On the way back, I stopped at a small bakery, Tibetan Quality Bakery, that sold confectionary items. I bought a slice of banana cake, a coffee, and sat on the steps to have it while street-watching. Have I ever told you that people-watching is one of my favourite pastimes? You see so many mannerisms, shapes, sizes… it’s fascinating.
The fancy artwork at Tibetan Quality Bakery

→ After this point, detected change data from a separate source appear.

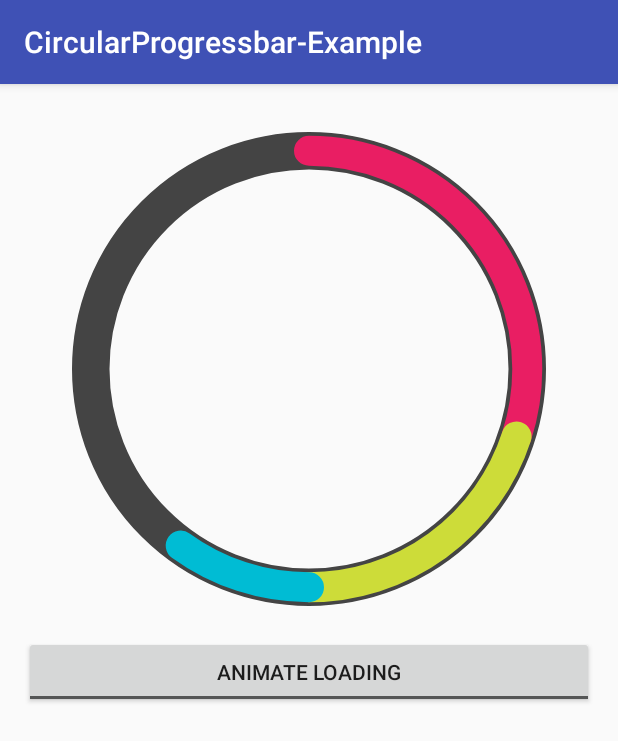
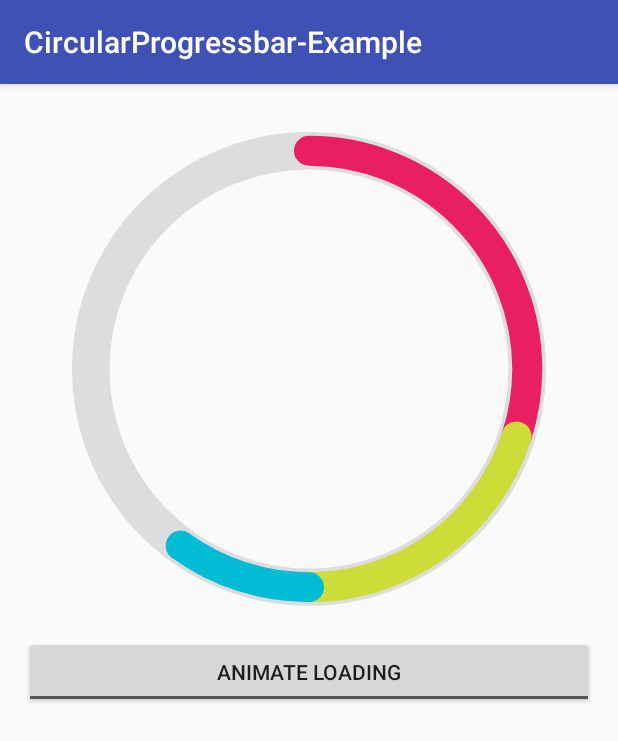
Before and after one commit to jomaceld/CircularProgressbar-Android, an Android app: the screen it shows after launch (MainActivity), after a tap on "MULTIBAR PROGRESSBAR EXAMPLE", on a phone screen of 412 x 824 dp. Shown: the top 741 px of the screen. Run offline under Robolectric (Android 15) with nearby library versions, the phone set to English and light mode, and no system bars.

Commit message:
Update examples

```diff
--- a/CircularProgressbarExampleApp/src/main/java/net/futuredrama/jomaceld/CircularProgressbar_ExampleApp/ExampleFragments/Example2Fragment.java
+++ b/CircularProgressbarExampleApp/src/main/java/net/futuredrama/jomaceld/CircularProgressbar_ExampleApp/ExampleFragments/Example2Fragment.java
@@ -82,6 +82,7 @@ public class Example2Fragment extends Fragment {
         // Set the numbers of bars
         pBar.setNumberOfBars(3);
         // Set up background color and thickness
+        pBar.setPbBackgroundColor(getResources().getColor(R.color.progressbar_bgColor2));
         pBar.setProgressbarBackgroundThickness(25, TypedValue.COMPLEX_UNIT_DIP);
         // Set bars thickness
         pBar.setBarsThickness(20, TypedValue.COMPLEX_UNIT_DIP);
```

Back to the B&B, and thankfully, the power was back. Rested for a short while, and around 8:30, went for dinner to a café next to my place (Lotus cafe, I think). Hot soup and yummy momos – sigh! I usually don’t like to eat alone. I can travel alone, live alone, sleep alone, but I can’t eat alone. But today, I ate all my meals alone, and I was quite ok. I was either reading or watching people. There was no one to ask me what I am doing with my life, where I am heading, what my “plan” is (how I dread that word!). Just non-intrusive people who will let you have your meal in peace. I do miss Millie, though. Her chatter and her “Shall we read a book?” “Shall we play a puzzle?”.
So that was my quiet, unhurried day. I did everything at my own pace, as and when I wished to. No “plan” to stick to, no list of “must-visit places” that had to be covered during the day, no hurrying through everything because we have so many other places to get to. This is my kind of travelling (and living too, come to think of it).
You’re already regretting telling me that you want to know every single detail, aren’t you? I wouldn’t blame you. I’ve written more than 1300 words!
(Maeri by Euphoria as I sign off)
Psst! Did you like reading this? I’m sceptical whether to post the rest of the emails or not. After all, who wants to read boring, long emails in these days of 140 characters.